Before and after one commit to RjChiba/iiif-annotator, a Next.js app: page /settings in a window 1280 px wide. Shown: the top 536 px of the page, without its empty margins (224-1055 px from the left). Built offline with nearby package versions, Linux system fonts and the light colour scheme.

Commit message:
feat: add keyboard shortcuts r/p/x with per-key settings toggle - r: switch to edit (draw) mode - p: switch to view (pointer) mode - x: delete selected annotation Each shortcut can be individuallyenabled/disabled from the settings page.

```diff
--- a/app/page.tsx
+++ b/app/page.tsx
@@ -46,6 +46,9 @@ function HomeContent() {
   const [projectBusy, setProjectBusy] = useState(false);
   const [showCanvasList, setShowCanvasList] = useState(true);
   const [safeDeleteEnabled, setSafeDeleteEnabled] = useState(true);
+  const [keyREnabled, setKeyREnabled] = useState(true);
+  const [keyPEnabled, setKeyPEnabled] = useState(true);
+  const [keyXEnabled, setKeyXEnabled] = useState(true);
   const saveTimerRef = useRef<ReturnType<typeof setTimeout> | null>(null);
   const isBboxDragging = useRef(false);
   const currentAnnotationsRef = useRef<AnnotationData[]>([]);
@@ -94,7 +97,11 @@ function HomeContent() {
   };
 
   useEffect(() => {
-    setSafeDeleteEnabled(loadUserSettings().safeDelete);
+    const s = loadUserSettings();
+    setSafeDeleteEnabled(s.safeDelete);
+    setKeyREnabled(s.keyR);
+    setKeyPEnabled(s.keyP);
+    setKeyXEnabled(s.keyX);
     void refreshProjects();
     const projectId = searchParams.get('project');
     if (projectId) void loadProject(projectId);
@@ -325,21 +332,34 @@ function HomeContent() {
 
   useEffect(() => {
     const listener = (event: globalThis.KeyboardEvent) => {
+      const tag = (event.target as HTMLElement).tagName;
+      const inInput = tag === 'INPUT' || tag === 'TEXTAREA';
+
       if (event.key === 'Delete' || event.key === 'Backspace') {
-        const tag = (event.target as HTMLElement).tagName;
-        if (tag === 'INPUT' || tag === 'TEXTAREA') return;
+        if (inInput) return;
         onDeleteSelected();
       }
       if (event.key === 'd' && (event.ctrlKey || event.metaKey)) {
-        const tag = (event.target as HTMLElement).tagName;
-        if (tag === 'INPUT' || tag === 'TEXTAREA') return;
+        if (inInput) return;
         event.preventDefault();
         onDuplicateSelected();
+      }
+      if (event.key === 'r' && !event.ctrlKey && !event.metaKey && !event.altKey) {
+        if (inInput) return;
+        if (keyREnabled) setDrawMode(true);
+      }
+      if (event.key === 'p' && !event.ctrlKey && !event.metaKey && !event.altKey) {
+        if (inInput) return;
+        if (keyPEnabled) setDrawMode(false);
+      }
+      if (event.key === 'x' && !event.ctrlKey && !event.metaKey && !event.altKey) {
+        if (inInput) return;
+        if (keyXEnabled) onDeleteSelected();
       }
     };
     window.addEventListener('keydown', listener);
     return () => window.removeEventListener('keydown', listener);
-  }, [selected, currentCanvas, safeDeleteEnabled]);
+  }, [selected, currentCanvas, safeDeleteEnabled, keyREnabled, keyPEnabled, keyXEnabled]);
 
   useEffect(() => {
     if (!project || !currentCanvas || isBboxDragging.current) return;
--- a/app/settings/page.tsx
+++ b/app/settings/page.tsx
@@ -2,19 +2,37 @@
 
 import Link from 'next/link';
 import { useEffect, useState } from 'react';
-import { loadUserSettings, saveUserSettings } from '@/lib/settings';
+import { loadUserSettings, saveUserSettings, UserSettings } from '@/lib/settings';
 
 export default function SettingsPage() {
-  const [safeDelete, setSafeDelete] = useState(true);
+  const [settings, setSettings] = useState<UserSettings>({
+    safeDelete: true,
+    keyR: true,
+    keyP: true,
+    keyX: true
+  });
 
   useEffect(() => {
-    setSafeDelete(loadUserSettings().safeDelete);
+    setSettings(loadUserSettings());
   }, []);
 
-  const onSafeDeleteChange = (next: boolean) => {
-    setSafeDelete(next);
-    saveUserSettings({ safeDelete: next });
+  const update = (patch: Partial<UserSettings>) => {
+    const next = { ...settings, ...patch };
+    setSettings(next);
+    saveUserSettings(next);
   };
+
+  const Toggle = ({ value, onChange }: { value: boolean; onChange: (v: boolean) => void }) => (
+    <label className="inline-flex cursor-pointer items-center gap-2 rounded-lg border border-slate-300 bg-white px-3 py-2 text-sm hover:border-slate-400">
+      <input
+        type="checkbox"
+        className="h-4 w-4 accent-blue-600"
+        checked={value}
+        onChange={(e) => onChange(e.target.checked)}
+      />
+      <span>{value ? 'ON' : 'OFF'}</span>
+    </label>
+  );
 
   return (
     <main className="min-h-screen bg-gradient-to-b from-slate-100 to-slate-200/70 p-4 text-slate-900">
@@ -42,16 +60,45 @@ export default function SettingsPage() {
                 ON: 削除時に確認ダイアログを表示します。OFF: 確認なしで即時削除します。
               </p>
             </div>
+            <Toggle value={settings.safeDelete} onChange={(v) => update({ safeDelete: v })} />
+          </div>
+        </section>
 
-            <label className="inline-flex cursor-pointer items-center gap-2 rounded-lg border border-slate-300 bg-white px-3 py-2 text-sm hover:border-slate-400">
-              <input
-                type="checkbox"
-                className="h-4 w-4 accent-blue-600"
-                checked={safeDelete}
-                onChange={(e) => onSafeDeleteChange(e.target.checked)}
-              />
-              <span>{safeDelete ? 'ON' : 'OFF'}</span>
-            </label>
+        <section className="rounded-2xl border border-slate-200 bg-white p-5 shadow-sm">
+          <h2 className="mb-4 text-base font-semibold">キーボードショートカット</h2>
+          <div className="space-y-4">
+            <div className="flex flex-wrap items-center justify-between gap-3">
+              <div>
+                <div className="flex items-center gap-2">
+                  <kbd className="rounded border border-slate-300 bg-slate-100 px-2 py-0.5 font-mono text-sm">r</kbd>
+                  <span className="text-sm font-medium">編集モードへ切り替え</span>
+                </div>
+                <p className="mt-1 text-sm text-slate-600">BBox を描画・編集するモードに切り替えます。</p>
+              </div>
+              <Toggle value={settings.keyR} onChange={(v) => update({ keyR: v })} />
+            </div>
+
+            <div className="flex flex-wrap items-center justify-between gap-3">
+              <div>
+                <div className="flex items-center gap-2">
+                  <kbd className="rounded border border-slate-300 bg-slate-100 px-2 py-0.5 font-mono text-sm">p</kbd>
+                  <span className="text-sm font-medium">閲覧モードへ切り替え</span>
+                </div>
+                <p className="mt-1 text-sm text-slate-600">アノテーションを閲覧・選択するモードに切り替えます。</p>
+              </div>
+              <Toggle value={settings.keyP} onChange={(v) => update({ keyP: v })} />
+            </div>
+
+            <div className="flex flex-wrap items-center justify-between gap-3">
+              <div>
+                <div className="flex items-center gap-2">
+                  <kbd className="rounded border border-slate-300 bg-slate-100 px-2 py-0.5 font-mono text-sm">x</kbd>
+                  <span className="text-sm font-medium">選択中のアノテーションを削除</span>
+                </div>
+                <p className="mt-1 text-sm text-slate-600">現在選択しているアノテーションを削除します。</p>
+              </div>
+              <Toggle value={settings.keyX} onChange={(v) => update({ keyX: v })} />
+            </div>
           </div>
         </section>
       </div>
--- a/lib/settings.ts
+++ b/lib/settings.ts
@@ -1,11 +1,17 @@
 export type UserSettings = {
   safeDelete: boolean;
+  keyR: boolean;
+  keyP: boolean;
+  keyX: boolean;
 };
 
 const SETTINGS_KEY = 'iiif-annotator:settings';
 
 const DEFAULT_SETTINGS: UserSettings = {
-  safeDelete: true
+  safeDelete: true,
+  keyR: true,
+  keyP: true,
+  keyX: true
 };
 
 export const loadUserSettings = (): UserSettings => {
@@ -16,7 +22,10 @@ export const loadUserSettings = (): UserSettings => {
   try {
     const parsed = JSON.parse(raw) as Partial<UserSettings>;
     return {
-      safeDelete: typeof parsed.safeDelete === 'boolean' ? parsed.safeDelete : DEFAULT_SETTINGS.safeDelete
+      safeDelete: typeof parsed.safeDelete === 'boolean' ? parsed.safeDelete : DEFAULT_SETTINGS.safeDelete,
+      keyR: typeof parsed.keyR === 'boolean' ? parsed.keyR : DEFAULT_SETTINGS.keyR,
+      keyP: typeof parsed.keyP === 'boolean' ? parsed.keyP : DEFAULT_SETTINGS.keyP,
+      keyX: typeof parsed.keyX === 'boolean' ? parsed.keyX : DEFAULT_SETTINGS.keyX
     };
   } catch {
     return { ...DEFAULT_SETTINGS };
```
*****
## Task prompt
Answer with a single number: the count of lines in the records that contain "from".

## Answer to this exercise
7